The concept behind STOR is simple: as we decommission old, dirty power stations our main generating capacity falls. The UK needs a backup infrastructure in place to provide power at peak times. STOR is that backup infrastructure. It is, in essence, insurance against disaster just like the fire escapes we add to buildings and the backups we take from our computers.

STOR draws power from two sources: backup generators at sites such as hospitals and municipal centres or custom facilities built specifically for the STOR service.

Criticisms of STOR are based on interpretations that are contentious at best. It is demonised as a backup system for wind farms. By linking the two, STOR critics hope to draw wind farm objectors to their party.

But the need for STOR is prompted by the fall in our main generating capacity not by the unpredictability of renewable energy. Ofgen’s June 2013 report states that our reserve capacity will be just 2% by winter 2015. Some form of backup is critical; contributions from renewable sources are a side-issue.

STOR is also portrayed as a dirty source of power at a time when we’re meant to be reducing carbon emissions.
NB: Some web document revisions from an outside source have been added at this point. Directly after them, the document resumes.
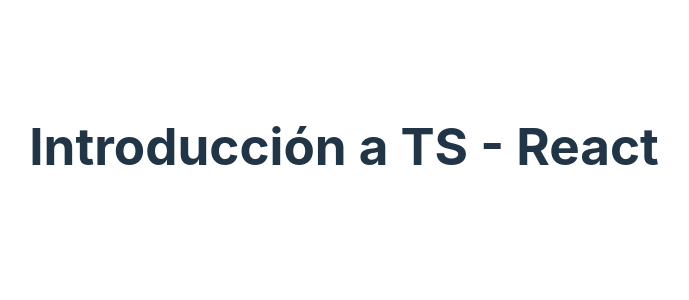
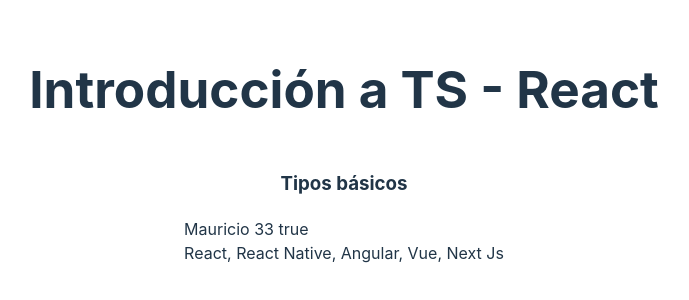
Before and after one commit to Majomon/01-ReactNative, a React (Vite) app in the folder 01-react-fundation/: page / in a window 1280 px wide. Shown: the part 254-554 px from the top of the page, without its empty margins (296-985 px from the left). Built offline with nearby package versions, Linux system fonts and the light colour scheme.

Commit message:
Tipos básicos

```diff
--- a/01-react-fundation/src/App.tsx
+++ b/01-react-fundation/src/App.tsx
@@ -1,9 +1,10 @@
+import { BasicTypes } from "./typescript";
 
 function App() {
-
   return (
     <main>
       <h1>Introducción a TS - React</h1>
+      <BasicTypes />
     </main>
   );
 }
--- a/01-react-fundation/src/index.css
+++ b/01-react-fundation/src/index.css
@@ -71,7 +71,7 @@
 main{
   width: 100vw;
   display: flex;
-  flex-direction: flex;
+  flex-direction: column;
   align-items: center;
   justify-content: center;
 }
--- /dev/null
+++ b/01-react-fundation/src/typescript/BasicTypes.tsx
@@ -0,0 +1,16 @@
+export const BasicTypes = () => {
+  const name: string = "Mauricio";
+  const age: number = 33;
+  const isActive: boolean = true;
+  const powers: string[] = ["React", "React Native", "Angular", "Vue"];
+
+  powers.push("Next Js")
+  return (
+    <>
+      <h3>Tipos básicos</h3>
+      {name} {age} {isActive ? "true" : "false"}
+      <br />
+      {powers.join(", ")}
+    </>
+  );
+};
--- /dev/null
+++ b/01-react-fundation/src/typescript/index.ts
@@ -0,0 +1 @@
+export * from "./BasicTypes";
```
This misses the point. STOR generators do nothing most of the time; when they’re not running they’re not polluting.

STOR addresses many of the other challenges that face us. Power is best generated near to the towns and cities that need it. STOR facilities can be built near – or even in – population centres.

Our need for backup generating capacity is urgent because successive governments have failed so spectacularly in their forward planning. If we take Ofgen’s crisis point of winter 2015 as a deadline, it is beyond unlikely that traditional or renewable stations will get planning approval in that time, let alone start generating power. STOR sites can meet that deadline.
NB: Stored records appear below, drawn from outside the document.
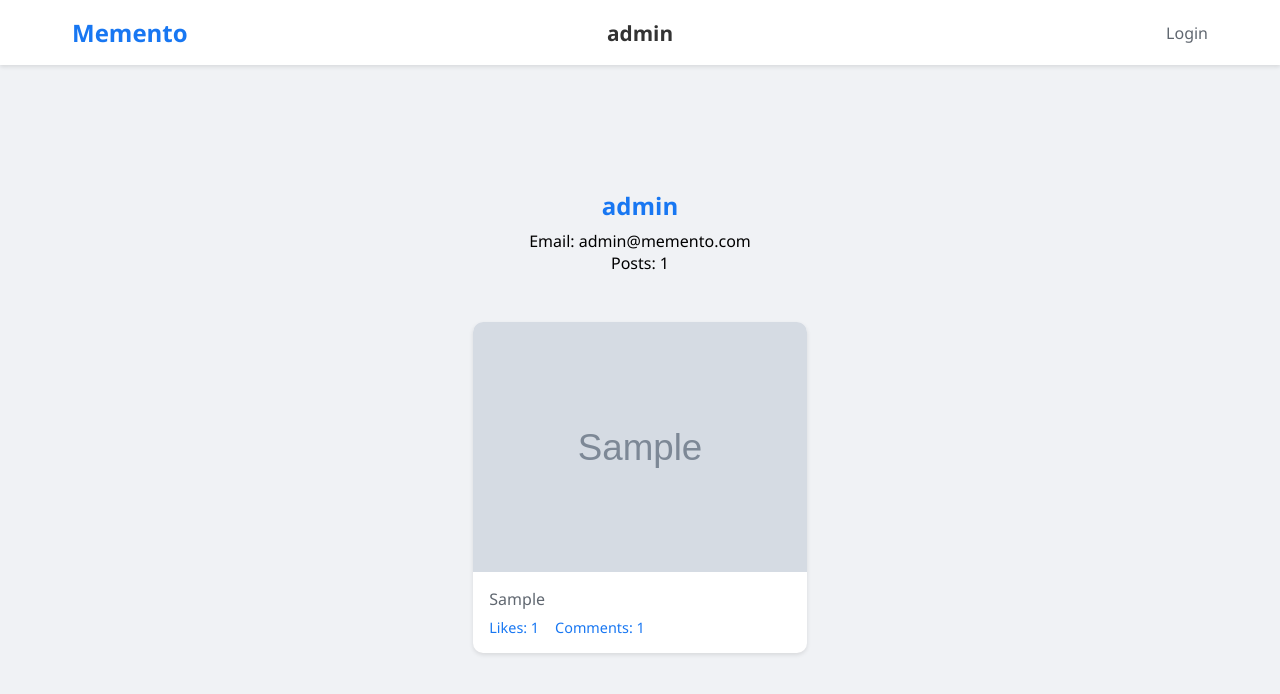
After one commit to LorenzoA0/memento, a Flask app: page /user/admin in a window 1280 px wide. The commit adds this page. Shown: the top 694 px of the page. Run offline with Flask 3, Linux system fonts and the light colour scheme; tables that the repository leaves empty hold one stand-in row (values such as "Sample post"); grey boxes marked "Sample" are stand-in pictures.

Commit message:
Stranica Profile dodata

```diff
--- a/app.py
+++ b/app.py
@@ -1,6 +1,7 @@
 from flask import Flask, render_template, redirect, url_for, request, flash, session
 from flask_sqlalchemy import SQLAlchemy
 from werkzeug.security import generate_password_hash, check_password_hash
+from datetime import datetime
 
 app = Flask(__name__)
 app.secret_key = 'key'
@@ -15,12 +16,51 @@ class User(db.Model):
     email = db.Column(db.String(100), unique=True, nullable=False)
     password = db.Column(db.String(200), nullable=False)
     role = db.Column(db.String(20), default='user')
+    # Relationships
+    posts = db.relationship('Post', back_populates='user', lazy=True)
+    comments = db.relationship('Comment', back_populates='user', lazy=True)
+    likes = db.relationship('Like', back_populates='user', lazy=True)
 
     def set_password(self, password):
         self.password = generate_password_hash(password)
 
     def check_password(self, password):
         return check_password_hash(self.password, password)
+
+# --- Post Model (Stores Pictures) ---
+
+class Post(db.Model):
+    id = db.Column(db.Integer, primary_key=True)
+    image_url = db.Column(db.String(500), nullable=False)  # Path to uploaded image
+    caption = db.Column(db.String(200))  # Optional
+    date_posted = db.Column(db.DateTime, default=datetime.utcnow)
+    user_id = db.Column(db.Integer, db.ForeignKey('user.id'), nullable=False)
+    # Relationships
+    user = db.relationship('User', back_populates='posts')
+    comments = db.relationship('Comment', back_populates='post', cascade='all, delete-orphan')
+    likes = db.relationship('Like', back_populates='post', cascade='all, delete-orphan')
+
+# --- Comment Model ---
+
+class Comment(db.Model):
+    id = db.Column(db.Integer, primary_key=True)
+    text = db.Column(db.String(500), nullable=False)
+    date_posted = db.Column(db.DateTime, default=datetime.utcnow)
+    user_id = db.Column(db.Integer, db.ForeignKey('user.id'), nullable=False)
+    post_id = db.Column(db.Integer, db.ForeignKey('post.id'), nullable=False)
+    # Relationships
+    user = db.relationship('User', back_populates='comments')
+    post = db.relationship('Post', back_populates='comments')
+
+# --- Like Model (Many-to-Many) ---
+
+class Like(db.Model):
+    id = db.Column(db.Integer, primary_key=True)
+    user_id = db.Column(db.Integer, db.ForeignKey('user.id'), nullable=False)
+    post_id = db.Column(db.Integer, db.ForeignKey('post.id'), nullable=False)
+    # Relationships
+    user = db.relationship('User', back_populates='likes')
+    post = db.relationship('Post', back_populates='likes')
 
 # Kreiranje tabela
 with app.app_context():
@@ -96,5 +136,18 @@ def logout():
     flash('You have been logged out', 'info')
     return redirect(url_for('login'))
 
+@app.route('/user/<username>')
+def user_profile(username):
+    viewed_user = User.query.filter_by(username=username).first_or_404()
+    posts = Post.query.filter_by(user_id=viewed_user.id).order_by(Post.date_posted.desc()).all()
+
+    # Check if the current user is viewing their own profile
+    is_own_profile = 'user_id' in session and session['user_id'] == viewed_user.id
+
+    return render_template('profile.html',
+                         viewed_user=viewed_user,
+                         posts=posts,
+                         is_own_profile=is_own_profile)
+
 if __name__ == '__main__':
     app.run(debug=True)
--- a/static/css/style.css
+++ b/static/css/style.css
@@ -213,3 +213,62 @@ button:hover {
 .link a:hover {
     text-decoration: underline;
 }
+
+/* Profile Stranica */
+.profile-container {
+    max-width: 1200px;
+    margin: 2rem auto;
+    padding: 0 1rem;
+}
+
+.profile-header {
+    text-align: center;
+    margin-bottom: 2rem;
+}
+
+.profile-header h2 {
+    color: #1877f2;
+    margin-bottom: 0.5rem;
+}
+
+.posts-grid {
+    display: grid;
+    grid-template-columns: repeat(auto-fill, minmax(250px, 1fr));
+    gap: 1rem;
+    padding: 1rem;
+}
+
+.post-card {
+    background: white;
+    border-radius: 10px;
+    overflow: hidden;
+    box-shadow: 0 2px 4px rgba(0,0,0,0.1);
+}
+
+.post-image {
+    width: 100%;
+    height: 250px;
+    object-fit: cover;
+}
+
+.post-details {
+    padding: 1rem;
+}
+
+.post-caption {
+    color: #606770;
+    margin-bottom: 0.5rem;
+}
+
+.post-stats {
+    display: flex;
+    gap: 1rem;
+    font-size: 0.9rem;
+    color: #1877f2;
+}
+
+.no-mementos {
+    text-align: center;
+    color: #606770;
+    margin: 2rem 0;
+}
--- a/templates/base.html
+++ b/templates/base.html
@@ -18,6 +18,7 @@
             <!-- desna strana nav bara za login/register buttons -->
             <div class="nav-links">
                 {% if 'username' in session %}
+                    <a href="{{ url_for('user_profile', username=session.username) }}" class="nav-link">Profile</a>
                     <a href="{{ url_for('logout') }}" class="nav-link">Logout</a>
                 {% else %}
                     {% if request.path == url_for('login') %}
--- /dev/null
+++ b/templates/profile.html
@@ -0,0 +1,36 @@
+{% extends "base.html" %}
+
+{% block nav_center %}
+    <h1 class="nav-title">
+        {% if is_own_profile %}Your Profile{% else %}{{ viewed_user.username }}{% endif %}
+    </h1>
+{% endblock %}
+
+{% block content %}
+<div class="profile-container">
+    <div class="profile-header">
+        <h2>{{ viewed_user.username }}</h2>
+        <p>Email: {{ viewed_user.email }}</p>
+        <p>Posts: {{ posts|length }}</p>
+    </div>
+
+    <div class="posts-grid">
+        {% if posts %}
+            {% for post in posts %}
+                <div class="post-card">
+                    <img src="{{ post.image_url }}" alt="Post image" class="post-image">
+                    <div class="post-details">
+                        <p class="post-caption">{{ post.caption }}</p>
+                        <div class="post-stats">
+                            <span>Likes: {{ post.likes|length }}</span>
+                            <span>Comments: {{ post.comments|length }}</span>
+                        </div>
+                    </div>
+                </div>
+            {% endfor %}
+        {% else %}
+            <p class="no-mementos">No Mementos</p>
+        {% endif %}
+    </div>
+</div>
+{% endblock %}
```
Other arguments are more technical. When the National Grid’s main capacity is fully stretched its backup systems need to be able to rapidly feed power to the grid. STOR sites are typically contracted to provide power within 20 minutes.

The only other way to provide such backup power reliably is to run traditional power stations as a ‘spinning reserve’ i.e. they’re running as normal – with the associated carbon footprint – but only supplying power at peak times. This wasteful system, not STOR, warrants the description “insane”. STOR sites sit idle most of the time, polluting nothing and disturbing no one.

If STOR has a weakness it is in its commercial terms. Its electricity is quoted as being many times more expensive than ‘normal’ power. Critics also object to paying STOR providers for being on standby; they’re paid to do nothing. But this is the essential nature of backup systems.

Whether the costs are accurate or not (and there is plenty of debate about that), critics miss the point again. STOR is necessary. STOR is the most efficient solution to a real and imminent problem. If it’s uncomfortably expensive it’s just another example of poor planning followed by poor procurement.

Piers Rendell, Divisional Director (Engine Control), IPU Group.

IPU supply engine control solutions for diesel generator sets to the STOR industry.